Everyone keeps asking if the marathon was fun, and that’s a tough question to answer. Because running for more than five hours isn’t fun. And miles 14 through 17 were the exact opposite of fun. I don’t think I could describe the day in one word. So I’ll do a re-cap.
I left the apartment at 6:00 and hopped on the subway. At each station, more and more runners got on, giving each other nervous smiles. I chatted with a lovely woman from Toronto. After the subway, I got on the Staten Island Ferry, which was filled with runners. If you could have harnessed the collective nervous energy of the thousands of runners, you could probably power the whole city for a day. I am very glad I was assigned to the Ferry; it was a cool way to head to the race, watching the sun rise over Brooklyn and the Verrazano Narrows come into view. As we lined up to take the buses to the start, the Statue of Liberty was right there. No matter how many times I see her, she’s still awe inspiring.

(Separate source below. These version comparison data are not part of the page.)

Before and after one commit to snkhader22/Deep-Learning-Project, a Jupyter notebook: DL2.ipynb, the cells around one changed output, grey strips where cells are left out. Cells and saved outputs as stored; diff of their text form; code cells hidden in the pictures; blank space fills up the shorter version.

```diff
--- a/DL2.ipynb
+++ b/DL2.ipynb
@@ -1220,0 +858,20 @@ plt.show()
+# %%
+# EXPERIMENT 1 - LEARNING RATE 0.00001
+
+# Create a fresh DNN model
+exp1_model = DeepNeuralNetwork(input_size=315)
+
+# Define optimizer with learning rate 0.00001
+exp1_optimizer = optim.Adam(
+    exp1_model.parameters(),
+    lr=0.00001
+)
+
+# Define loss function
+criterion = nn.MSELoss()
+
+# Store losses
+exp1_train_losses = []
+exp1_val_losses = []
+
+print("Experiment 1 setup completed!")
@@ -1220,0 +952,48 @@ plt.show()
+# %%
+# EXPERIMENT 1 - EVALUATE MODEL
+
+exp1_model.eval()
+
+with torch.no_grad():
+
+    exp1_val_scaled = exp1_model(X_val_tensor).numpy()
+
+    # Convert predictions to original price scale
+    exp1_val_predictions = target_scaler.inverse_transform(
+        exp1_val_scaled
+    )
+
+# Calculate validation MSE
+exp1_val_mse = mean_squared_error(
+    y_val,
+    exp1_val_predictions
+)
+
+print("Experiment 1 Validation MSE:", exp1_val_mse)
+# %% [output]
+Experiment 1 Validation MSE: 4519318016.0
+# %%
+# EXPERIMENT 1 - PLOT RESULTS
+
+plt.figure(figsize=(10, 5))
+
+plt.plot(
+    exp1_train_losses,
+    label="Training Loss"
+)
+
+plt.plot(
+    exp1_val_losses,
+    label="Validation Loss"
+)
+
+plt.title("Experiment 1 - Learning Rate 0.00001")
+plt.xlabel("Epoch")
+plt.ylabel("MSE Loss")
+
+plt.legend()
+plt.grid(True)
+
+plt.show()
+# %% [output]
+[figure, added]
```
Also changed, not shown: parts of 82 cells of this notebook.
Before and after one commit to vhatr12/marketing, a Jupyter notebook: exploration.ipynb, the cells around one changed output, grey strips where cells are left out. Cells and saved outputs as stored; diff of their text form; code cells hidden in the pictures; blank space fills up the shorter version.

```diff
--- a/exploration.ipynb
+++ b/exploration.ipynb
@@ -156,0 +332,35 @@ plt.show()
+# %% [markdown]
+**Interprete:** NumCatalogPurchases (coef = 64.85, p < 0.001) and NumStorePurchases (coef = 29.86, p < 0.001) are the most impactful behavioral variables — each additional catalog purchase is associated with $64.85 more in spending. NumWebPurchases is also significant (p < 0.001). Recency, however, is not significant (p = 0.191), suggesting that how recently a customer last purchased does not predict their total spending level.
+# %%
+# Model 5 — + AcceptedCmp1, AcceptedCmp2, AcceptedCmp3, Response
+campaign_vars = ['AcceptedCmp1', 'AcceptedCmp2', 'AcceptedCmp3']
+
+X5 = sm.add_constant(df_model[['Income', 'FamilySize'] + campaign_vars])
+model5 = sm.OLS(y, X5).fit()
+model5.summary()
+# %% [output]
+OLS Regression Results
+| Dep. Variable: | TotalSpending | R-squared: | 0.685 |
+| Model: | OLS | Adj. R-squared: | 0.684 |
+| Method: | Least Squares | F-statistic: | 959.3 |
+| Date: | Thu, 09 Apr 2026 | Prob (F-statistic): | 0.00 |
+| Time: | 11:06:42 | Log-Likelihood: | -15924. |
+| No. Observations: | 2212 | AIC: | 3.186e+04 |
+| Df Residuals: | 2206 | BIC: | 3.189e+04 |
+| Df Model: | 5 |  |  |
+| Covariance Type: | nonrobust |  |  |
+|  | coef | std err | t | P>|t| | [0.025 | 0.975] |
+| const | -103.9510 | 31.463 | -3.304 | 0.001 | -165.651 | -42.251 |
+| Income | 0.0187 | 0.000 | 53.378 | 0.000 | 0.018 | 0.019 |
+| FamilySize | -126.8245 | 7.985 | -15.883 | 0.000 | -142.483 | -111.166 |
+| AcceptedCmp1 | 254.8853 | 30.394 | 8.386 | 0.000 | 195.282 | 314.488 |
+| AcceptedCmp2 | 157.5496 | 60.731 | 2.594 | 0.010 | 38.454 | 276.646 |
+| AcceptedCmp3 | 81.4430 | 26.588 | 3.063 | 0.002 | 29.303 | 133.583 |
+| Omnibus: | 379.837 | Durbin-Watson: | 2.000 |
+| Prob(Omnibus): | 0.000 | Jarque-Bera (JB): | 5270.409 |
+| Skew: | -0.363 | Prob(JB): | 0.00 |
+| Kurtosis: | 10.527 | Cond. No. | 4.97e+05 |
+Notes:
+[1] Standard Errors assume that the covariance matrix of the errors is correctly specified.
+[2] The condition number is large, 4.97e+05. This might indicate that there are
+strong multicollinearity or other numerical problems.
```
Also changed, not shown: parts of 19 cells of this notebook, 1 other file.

The scene at Ft. Wadsworth was one of controlled chaos – 45,000 runners being herded by thousands of polite, cheerful, enthusiastic volunteers. I’m still amazed at how everything went off like clockwork. The cannon for the first wave fired at exactly 9:40, and the cannon for my wave fired at exactly 10:10.
I was assigned to the last corral of the second wave, so I was at the very back of the pack at the start, which was just fine. I'd heard that the front was like a running mosh pit, and given my tendency to panic in crowds, I was glad for the breathing room. I was even happier to be at the back while running across the bridge. The view from the bridge was spectacular – all of New York was laid out in the distance. A cruise ship had just come into the harbor under the bridge, and two cargo ships were lined up to leave. One of the Fire Department fire boats was right beneath us, spraying huge fountains of water. For a brief moment, I regretted not having a camera with me, but then I realized that no picture could ever accurately and fully capture the scene, so I drank it in as a ran.
Running through Brooklyn was really cool. The different neighborhoods turned out in full force to cheer us on. At some points, there were so many spectators lining the streets that it was like running through a tunnel of sound. The Williamsburg section was a bit surreal. A large number of Orthodox Jews live there, and they were out watching – the men with their black hats and ear curls, the women with their long dresses and hats – but they were silent. The little kids, though, were going nuts. It was just such a contrast after the noise of Park Slope.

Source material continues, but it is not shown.